With the radical changes in information production that the Internet has introduced, we stand at an important moment of transition, says Yochai Benkler in this thought-provoking book. The phemen he describes as social production is reshaping markets, while at the same time offering new opportunities to enhance individual freedom, cultural diversity, political discourse, and justice. But these results are by means inevitable: a systematic campaign to protect the entrenched industrial information ecomy of the last century threatens the promise of today's emerging networked information environment. In this comprehensive social theory of the Internet and the networked information ecomy, Benkler describes how patterns of information, kwledge, and cultural production are changing-and shows that the way information and kwledge are made available can either limit or enlarge the ways people can create and express themselves. He describes the range of legal and policy choices that confront us and maintains that there is much to be gained-or lost-by the decisions we make today.

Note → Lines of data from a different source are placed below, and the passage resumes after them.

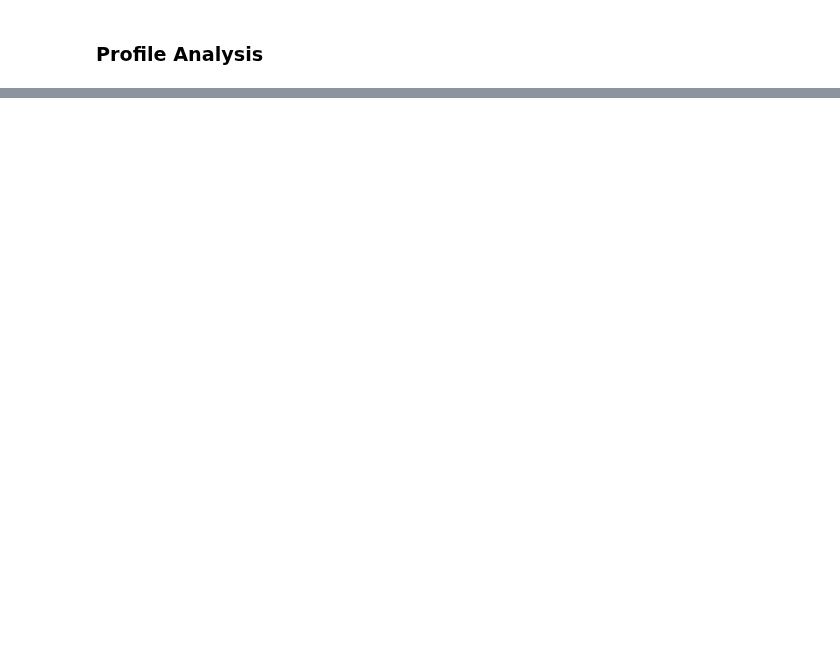
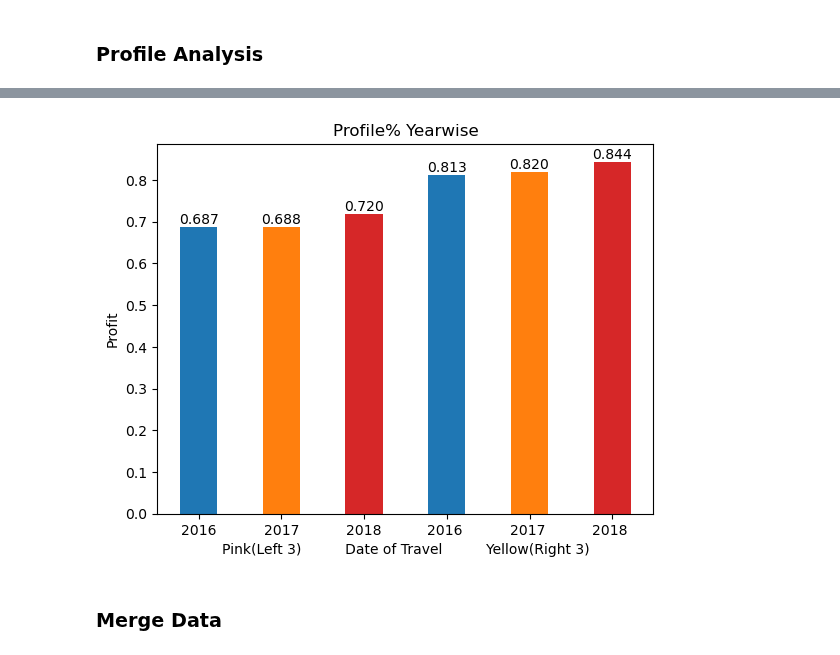
Before and after one commit to DataGlacier/DataSets, a Jupyter notebook: GangxinLi.ipynb, the cells around one changed output, grey strips where cells are left out. Saved outputs shown, nothing was run; the diff lists cells and outputs as text; code cells hidden in the pictures; blank space fills up the shorter version.

```diff
--- a/GangxinLi.ipynb
+++ b/GangxinLi.ipynb
@@ -109,0 +269,3 @@ Cab_Data.describe()
+# %%
+Cab_Data['Profit_Yearwise'] = Cab_Data['Cost of Trip']/Cab_Data['Price Charged']
+Cab_Data
@@ -109,0 +286,27 @@ Cab_Data.describe()
+# %%
+Labels = ['2016','2017','2018','2016 ','2017 ','2018 ']
+Yellow1 = np.mean(Cab_Data[(Cab_Data['year']==2016) & (Cab_Data['Company']=='Yellow Cab')]['Profit_Yearwise'])
+Yellow2 = np.mean(Cab_Data[(Cab_Data['year']==2017) & (Cab_Data['Company']=='Yellow Cab')]['Profit_Yearwise'])
+Yellow3 = np.mean(Cab_Data[(Cab_Data['year']==2018) & (Cab_Data['Company']=='Yellow Cab')]['Profit_Yearwise'])
+Pink1 = np.mean(Cab_Data[(Cab_Data['year']==2016) & (Cab_Data['Company']=='Pink Cab')]['Profit_Yearwise'])
+Pink2 = np.mean(Cab_Data[(Cab_Data['year']==2017) & (Cab_Data['Company']=='Pink Cab')]['Profit_Yearwise'])
+Pink3 = np.mean(Cab_Data[(Cab_Data['year']==2018) & (Cab_Data['Company']=='Pink Cab')]['Profit_Yearwise'])
+
+Yellow = [Yellow1,Yellow2,Yellow3,Pink1,Pink2,Pink3]
+
+fig, ax = plt.subplots()
+width = 0.45
+bar_colors = ['tab:blue', 'tab:orange', 'tab:red']
+
+# p1 = ax.bar(Labels, Yellow, width, label='Yellow Cab')
+# p2 = ax.bar(Labels, Pink, width,bottom=Yellow,label='Pink Cab')
+p1 = ax.bar(Labels, Yellow, width, color=bar_colors)
+ax.set_ylabel('Profit')
+ax.set_title('Profile% Yearwise')
+ax.set_xlabel('Pink(Left 3)          Date of Travel          Yellow(Right 3)')
+ax.bar_label(p1, label_type='edge',fmt='%.3f')
+plt.show()
+# %% [output]
+[figure, added]
+# %% [markdown]
+### Merge Data
```
Also changed, not shown: parts of 46 cells of this notebook.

Yochai Benkler is the Joseph M. Field '55 Professor of Law at Yale Law School, Yale University.